● **Problem**: The entries are to be duplicated exactly, though any picture in them must be omitted.

Material provided below:

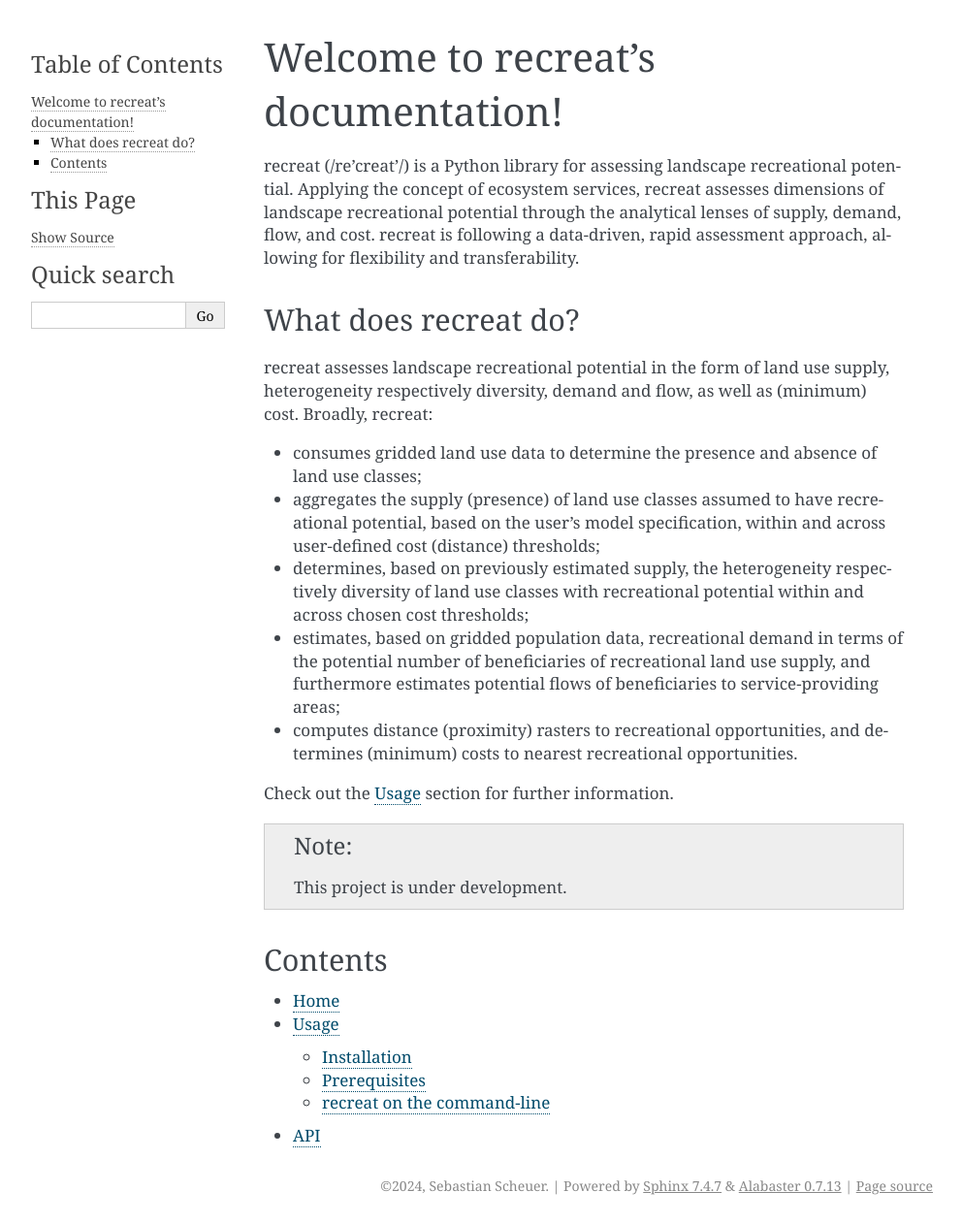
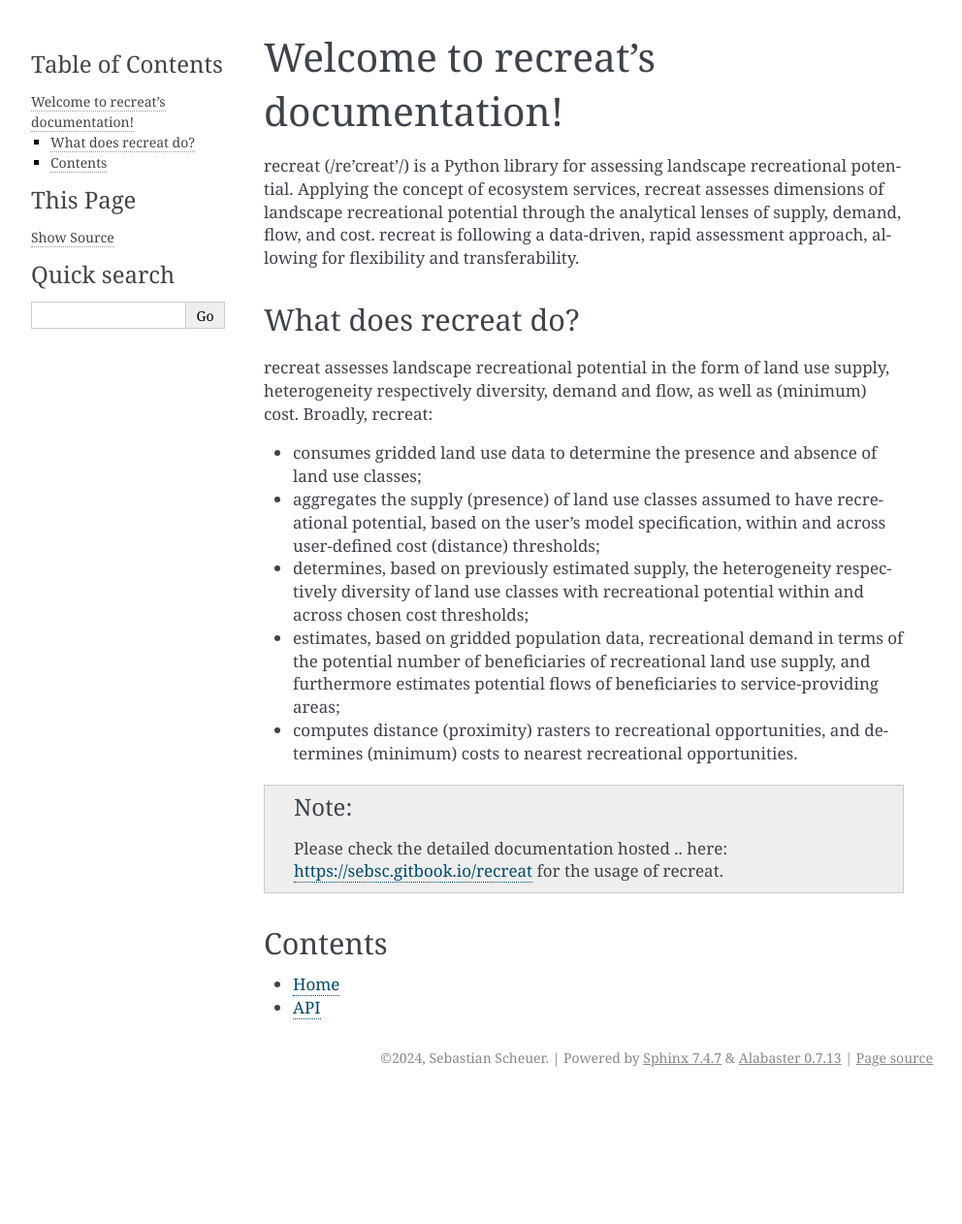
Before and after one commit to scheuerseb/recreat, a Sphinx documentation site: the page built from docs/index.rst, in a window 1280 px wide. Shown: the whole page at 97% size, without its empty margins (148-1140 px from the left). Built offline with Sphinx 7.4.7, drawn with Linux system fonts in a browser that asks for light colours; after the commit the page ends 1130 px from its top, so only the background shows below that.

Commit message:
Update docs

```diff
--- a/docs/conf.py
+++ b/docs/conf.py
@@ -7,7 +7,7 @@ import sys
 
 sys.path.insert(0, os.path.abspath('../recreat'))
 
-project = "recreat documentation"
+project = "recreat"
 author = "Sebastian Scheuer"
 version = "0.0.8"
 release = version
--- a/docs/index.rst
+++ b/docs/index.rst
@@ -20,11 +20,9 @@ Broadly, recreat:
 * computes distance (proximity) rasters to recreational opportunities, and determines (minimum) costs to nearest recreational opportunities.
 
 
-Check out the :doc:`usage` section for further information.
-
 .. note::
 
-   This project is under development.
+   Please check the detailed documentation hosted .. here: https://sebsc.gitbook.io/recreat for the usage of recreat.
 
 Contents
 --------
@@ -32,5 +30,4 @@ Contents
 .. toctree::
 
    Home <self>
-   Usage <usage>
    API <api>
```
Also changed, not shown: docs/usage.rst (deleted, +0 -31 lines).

End of Material provided.

● **Written solution**:
Before and after one commit to scheuerseb/recreat, a Sphinx documentation site: the page built from docs/index.rst, in a window 1280 px wide. Shown: the whole page at 97% size, without its empty margins (148-1140 px from the left). Built offline with Sphinx 7.4.7, drawn with Linux system fonts in a browser that asks for light colours; after the commit the page ends 1130 px from its top, so only the background shows below that.

Commit message:
Update docs

```diff
--- a/docs/conf.py
+++ b/docs/conf.py
@@ -7,7 +7,7 @@ import sys
 
 sys.path.insert(0, os.path.abspath('../recreat'))
 
-project = "recreat documentation"
+project = "recreat"
 author = "Sebastian Scheuer"
 version = "0.0.8"
 release = version
--- a/docs/index.rst
+++ b/docs/index.rst
@@ -20,11 +20,9 @@ Broadly, recreat:
 * computes distance (proximity) rasters to recreational opportunities, and determines (minimum) costs to nearest recreational opportunities.
 
 
-Check out the :doc:`usage` section for further information.
-
 .. note::
 
-   This project is under development.
+   Please check the detailed documentation hosted .. here: https://sebsc.gitbook.io/recreat for the usage of recreat.
 
 Contents
 --------
@@ -32,5 +30,4 @@ Contents
 .. toctree::
 
    Home <self>
-   Usage <usage>
    API <api>
```
Also changed, not shown: docs/usage.rst (deleted, +0 -31 lines).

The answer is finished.